▸ **Goal of the exercise**: Retype all data exactly as given. Pictures should not be retyped.
START Data for analysis
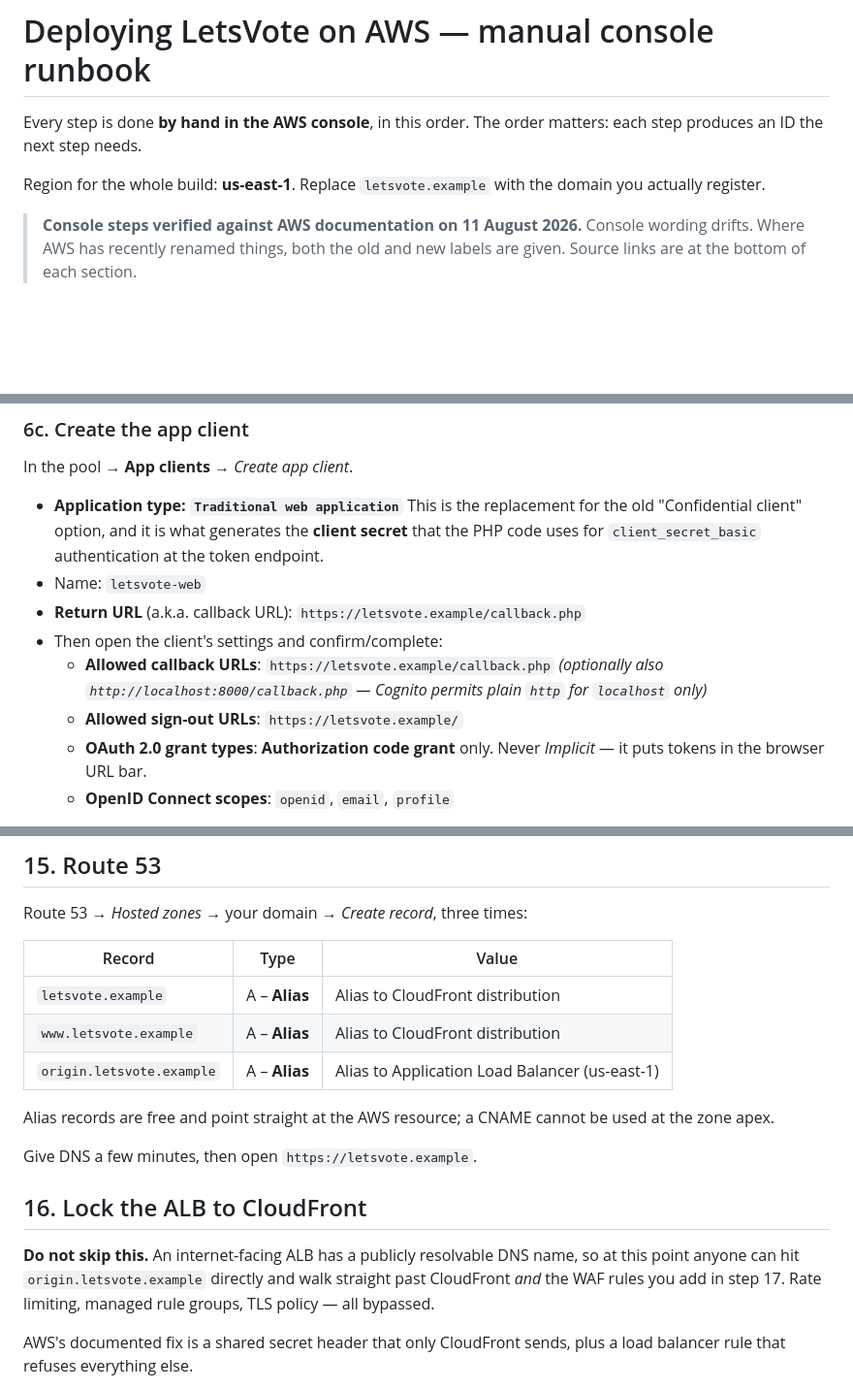
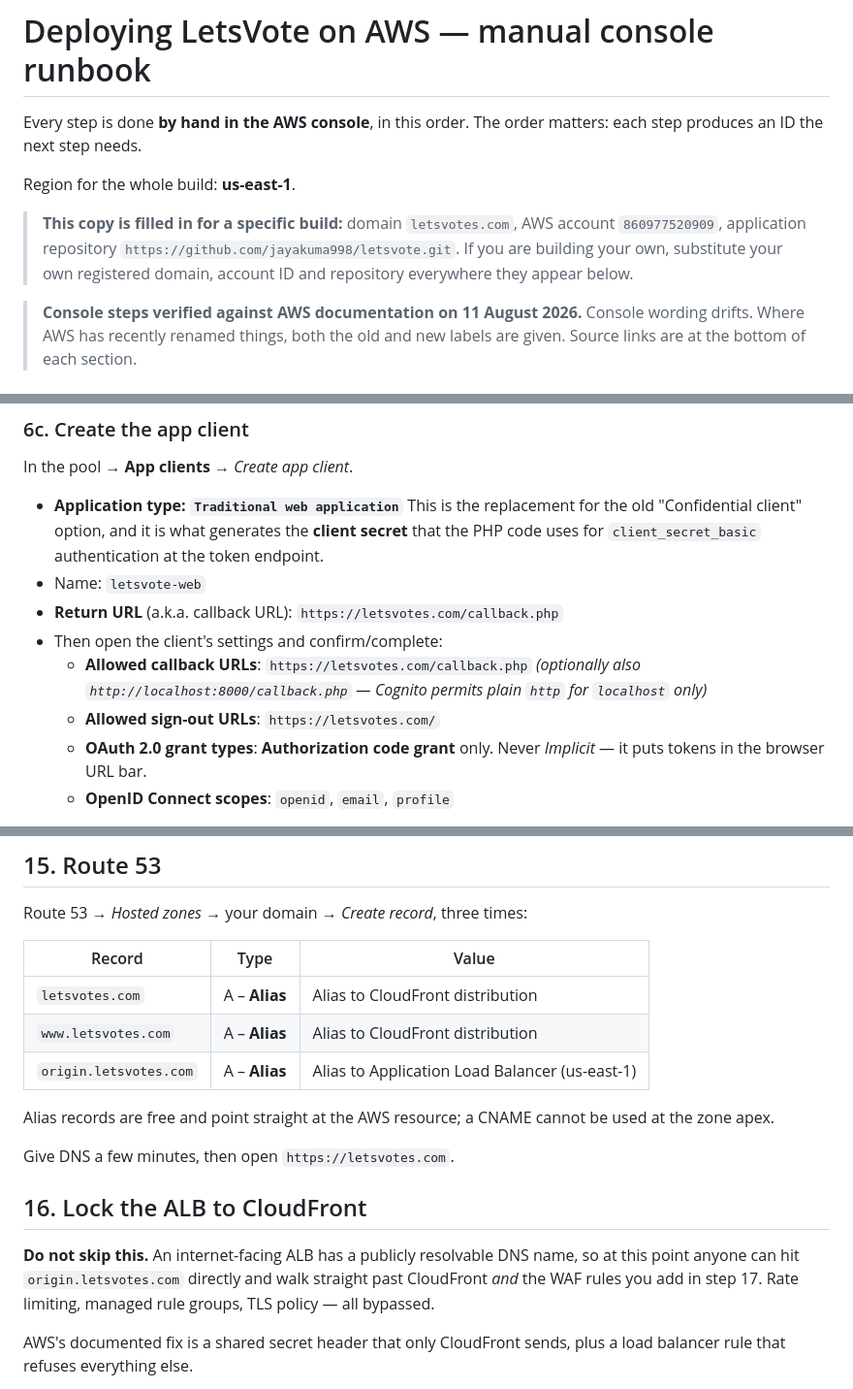
Before and after one commit to jayakuma998/letsvote, a Markdown page: DEPLOYMENT.md, 3 parts joined by grey strips. Shown at 97% size. Rendered like a GitHub page; blank space fills up the shorter version.

```diff
--- a/DEPLOYMENT.md
+++ b/DEPLOYMENT.md
@@ -3,8 +3,13 @@
 Every step is done **by hand in the AWS console**, in this order. The order
 matters: each step produces an ID the next step needs.
 
-Region for the whole build: **us-east-1**. Replace `letsvote.example` with the
-domain you actually register.
+Region for the whole build: **us-east-1**.
+
+> **This copy is filled in for a specific build:** domain `letsvotes.com`,
+> AWS account `860977520909`, application repository
+> `https://github.com/jayakuma998/letsvote.git`. If you are building your own,
+> substitute your own registered domain, account ID and repository everywhere
+> they appear below.
 
 > **Console steps verified against AWS documentation on 11 August 2026.**
 > Console wording drifts. Where AWS has recently renamed things, both the old
@@ -263,12 +276,12 @@ In the pool → **App clients** → *Create app client*.
   what generates the **client secret** that the PHP code uses for
   `client_secret_basic` authentication at the token endpoint.
 - Name: `letsvote-web`
-- **Return URL** (a.k.a. callback URL): `https://letsvote.example/callback.php`
+- **Return URL** (a.k.a. callback URL): `https://letsvotes.com/callback.php`
 - Then open the client's settings and confirm/complete:
-  - **Allowed callback URLs**: `https://letsvote.example/callback.php`
+  - **Allowed callback URLs**: `https://letsvotes.com/callback.php`
     *(optionally also `http://localhost:8000/callback.php` — Cognito permits
     plain `http` for `localhost` only)*
-  - **Allowed sign-out URLs**: `https://letsvote.example/`
+  - **Allowed sign-out URLs**: `https://letsvotes.com/`
   - **OAuth 2.0 grant types**: **Authorization code grant** only. Never
     *Implicit* — it puts tokens in the browser URL bar.
   - **OpenID Connect scopes**: `openid`, `email`, `profile`
@@ -500,19 +520,19 @@ Route 53 → *Hosted zones* → your domain → *Create record*, three times:
 
 | Record | Type | Value |
 |---|---|---|
-| `letsvote.example` | A – **Alias** | Alias to CloudFront distribution |
-| `www.letsvote.example` | A – **Alias** | Alias to CloudFront distribution |
-| `origin.letsvote.example` | A – **Alias** | Alias to Application Load Balancer (us-east-1) |
+| `letsvotes.com` | A – **Alias** | Alias to CloudFront distribution |
+| `www.letsvotes.com` | A – **Alias** | Alias to CloudFront distribution |
+| `origin.letsvotes.com` | A – **Alias** | Alias to Application Load Balancer (us-east-1) |
 
 Alias records are free and point straight at the AWS resource; a CNAME cannot
 be used at the zone apex.
 
-Give DNS a few minutes, then open `https://letsvote.example`.
+Give DNS a few minutes, then open `https://letsvotes.com`.
 
 ## 16. Lock the ALB to CloudFront
 
 **Do not skip this.** An internet-facing ALB has a publicly resolvable DNS
-name, so at this point anyone can hit `origin.letsvote.example` directly and
+name, so at this point anyone can hit `origin.letsvotes.com` directly and
 walk straight past CloudFront *and* the WAF rules you add in step 17. Rate
 limiting, managed rule groups, TLS policy — all bypassed.
 
```
Also changed, not shown: other parts of DEPLOYMENT.md (+39 -24 lines).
END Data for analysis
▸ **Finished task**:
Before and after one commit to jayakuma998/letsvote, a Markdown page: DEPLOYMENT.md, 3 parts joined by grey strips. Shown at 97% size. Rendered like a GitHub page; blank space fills up the shorter version.

```diff
--- a/DEPLOYMENT.md
+++ b/DEPLOYMENT.md
@@ -3,8 +3,13 @@
 Every step is done **by hand in the AWS console**, in this order. The order
 matters: each step produces an ID the next step needs.
 
-Region for the whole build: **us-east-1**. Replace `letsvote.example` with the
-domain you actually register.
+Region for the whole build: **us-east-1**.
+
+> **This copy is filled in for a specific build:** domain `letsvotes.com`,
+> AWS account `860977520909`, application repository
+> `https://github.com/jayakuma998/letsvote.git`. If you are building your own,
+> substitute your own registered domain, account ID and repository everywhere
+> they appear below.
 
 > **Console steps verified against AWS documentation on 11 August 2026.**
 > Console wording drifts. Where AWS has recently renamed things, both the old
@@ -263,12 +276,12 @@ In the pool → **App clients** → *Create app client*.
   what generates the **client secret** that the PHP code uses for
   `client_secret_basic` authentication at the token endpoint.
 - Name: `letsvote-web`
-- **Return URL** (a.k.a. callback URL): `https://letsvote.example/callback.php`
+- **Return URL** (a.k.a. callback URL): `https://letsvotes.com/callback.php`
 - Then open the client's settings and confirm/complete:
-  - **Allowed callback URLs**: `https://letsvote.example/callback.php`
+  - **Allowed callback URLs**: `https://letsvotes.com/callback.php`
     *(optionally also `http://localhost:8000/callback.php` — Cognito permits
     plain `http` for `localhost` only)*
-  - **Allowed sign-out URLs**: `https://letsvote.example/`
+  - **Allowed sign-out URLs**: `https://letsvotes.com/`
   - **OAuth 2.0 grant types**: **Authorization code grant** only. Never
     *Implicit* — it puts tokens in the browser URL bar.
   - **OpenID Connect scopes**: `openid`, `email`, `profile`
@@ -500,19 +520,19 @@ Route 53 → *Hosted zones* → your domain → *Create record*, three times:
 
 | Record | Type | Value |
 |---|---|---|
-| `letsvote.example` | A – **Alias** | Alias to CloudFront distribution |
-| `www.letsvote.example` | A – **Alias** | Alias to CloudFront distribution |
-| `origin.letsvote.example` | A – **Alias** | Alias to Application Load Balancer (us-east-1) |
+| `letsvotes.com` | A – **Alias** | Alias to CloudFront distribution |
+| `www.letsvotes.com` | A – **Alias** | Alias to CloudFront distribution |
+| `origin.letsvotes.com` | A – **Alias** | Alias to Application Load Balancer (us-east-1) |
 
 Alias records are free and point straight at the AWS resource; a CNAME cannot
 be used at the zone apex.
 
-Give DNS a few minutes, then open `https://letsvote.example`.
+Give DNS a few minutes, then open `https://letsvotes.com`.
 
 ## 16. Lock the ALB to CloudFront
 
 **Do not skip this.** An internet-facing ALB has a publicly resolvable DNS
-name, so at this point anyone can hit `origin.letsvote.example` directly and
+name, so at this point anyone can hit `origin.letsvotes.com` directly and
 walk straight past CloudFront *and* the WAF rules you add in step 17. Rate
 limiting, managed rule groups, TLS policy — all bypassed.
 
```
Also changed, not shown: other parts of DEPLOYMENT.md (+39 -24 lines).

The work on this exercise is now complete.